Over on LinkedIn a week or so ago, I answered a question about selling self-published books in independent bookstores. Most of the discussion had centered around how difficult it is to get bookstores to take indie books and give them shelf-room. Oh the ranting and tearing of hair that was going on.
My response was "Why would you want to do this?" My argument was that by the time your book goes through the print-on-demand publisher who produces the hard copy , the sales force that sells it to a distributor, the distributor who ships it to the bookstore, and the bookstore that takes its overhead costs out of your profits, there's not much left. Authors can make much more money by avoiding the brick and mortar bookstores and going exclusively with internet sales.
I received a notice today that one of my POD books sold a bookstore copy. And here's the breakdown. That soft-cover book would cost me $6.10 if I bought it from CreateSpace. The list price is $17.95, so if I turn around and sell that copy to my neighbor, I pocket $11.85. If I take it to a lecture and sell the copy to a member of my audience, I sign it, charge a flat $20.00, and come away with $13.90.

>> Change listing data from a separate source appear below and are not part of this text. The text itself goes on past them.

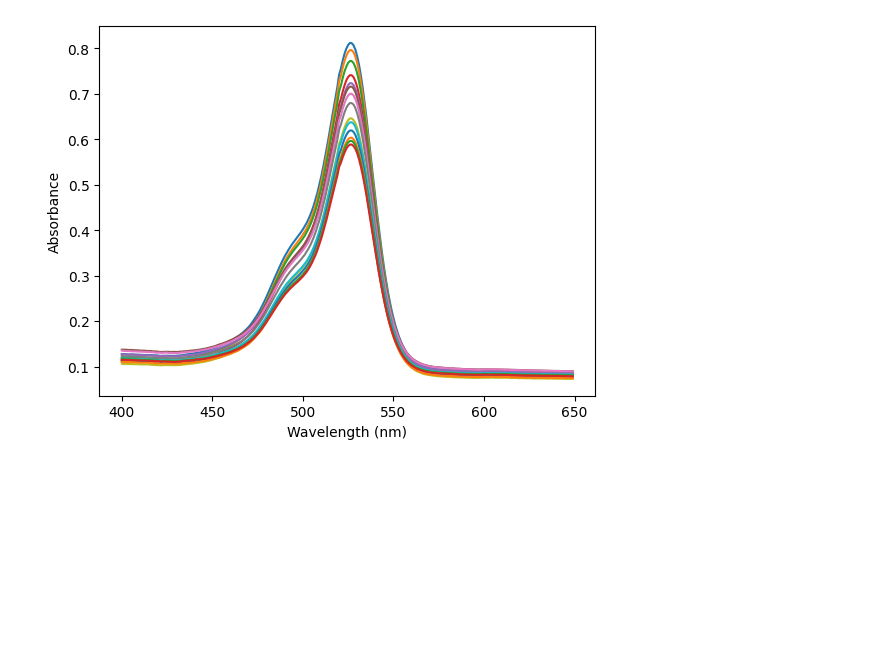
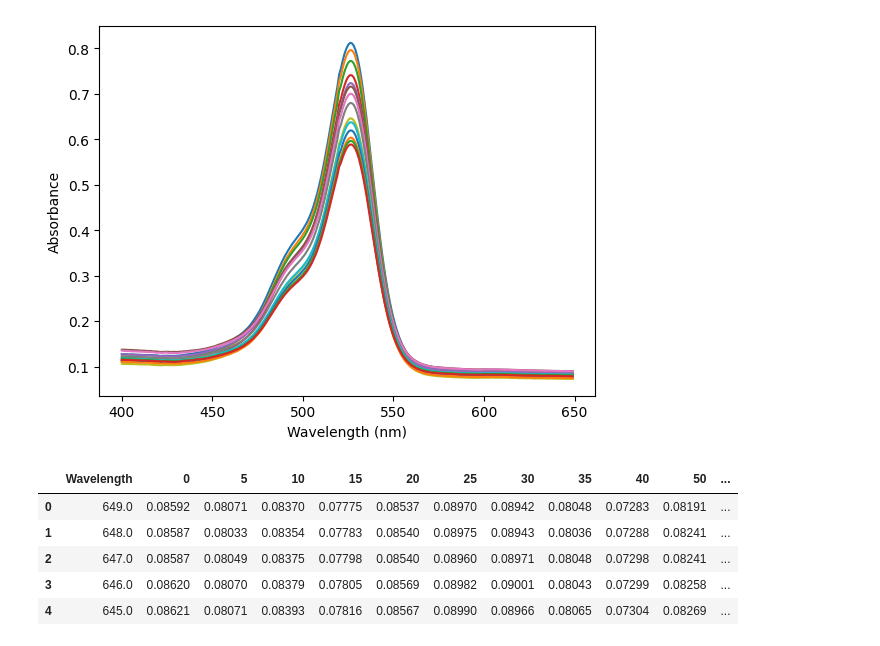
Before and after one commit to GiovanniLag/Laboratorio-Biofisica, a Jupyter notebook: assorbimento/analysis/python/assorbimento_notebook.ipynb, the cells around one changed output. Saved outputs shown, nothing was run; the diff lists cells and outputs as text; code cells hidden in the pictures; blank space fills up the shorter version.

```diff
--- a/assorbimento/analysis/python/assorbimento_notebook.ipynb
+++ b/assorbimento/analysis/python/assorbimento_notebook.ipynb
@@ -24,3 +25,12 @@ for file in os.listdir(data_folder):
 # %%
 output_path = os.path.join(data_folder, 'combined.csv')
 data.to_csv(output_path, index=False)
+# %%
+data.head()
+# %% [output]
+|  | Wavelength | 0 | 5 | 10 | 15 | 20 | 25 | 30 | 35 | 40 | 50 | ... |
+| 0 | 649.0 | 0.08592 | 0.08071 | 0.08370 | 0.07775 | 0.08537 | 0.08970 | 0.08942 | 0.08048 | 0.07283 | 0.08191 | ... |
+| 1 | 648.0 | 0.08587 | 0.08033 | 0.08354 | 0.07783 | 0.08540 | 0.08975 | 0.08943 | 0.08036 | 0.07288 | 0.08241 | ... |
+| 2 | 647.0 | 0.08587 | 0.08049 | 0.08375 | 0.07798 | 0.08540 | 0.08960 | 0.08971 | 0.08048 | 0.07298 | 0.08241 | ... |
+| 3 | 646.0 | 0.08620 | 0.08070 | 0.08379 | 0.07805 | 0.08569 | 0.08982 | 0.09001 | 0.08043 | 0.07299 | 0.08258 | ... |
+| 4 | 645.0 | 0.08621 | 0.08071 | 0.08393 | 0.07816 | 0.08567 | 0.08990 | 0.08966 | 0.08065 | 0.07304 | 0.08269 | ... |
```
Also changed, not shown: parts of 5 cells of this notebook, 3 other files.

But this book went from CreateSpace to Ingram, a a highly-respected book distributor used by the Big Six (or Big Four and a Half) and a major bookstore in a major city. I got a statement on my royalty share, stating that they will be sending me $0.26.
Yes, that's right. Twenty-six cents! That's my total royalty, and it may be months (years) before they send it to me because they only issue royalty checks over $10.00 (or maybe $20.00).
I rest my case.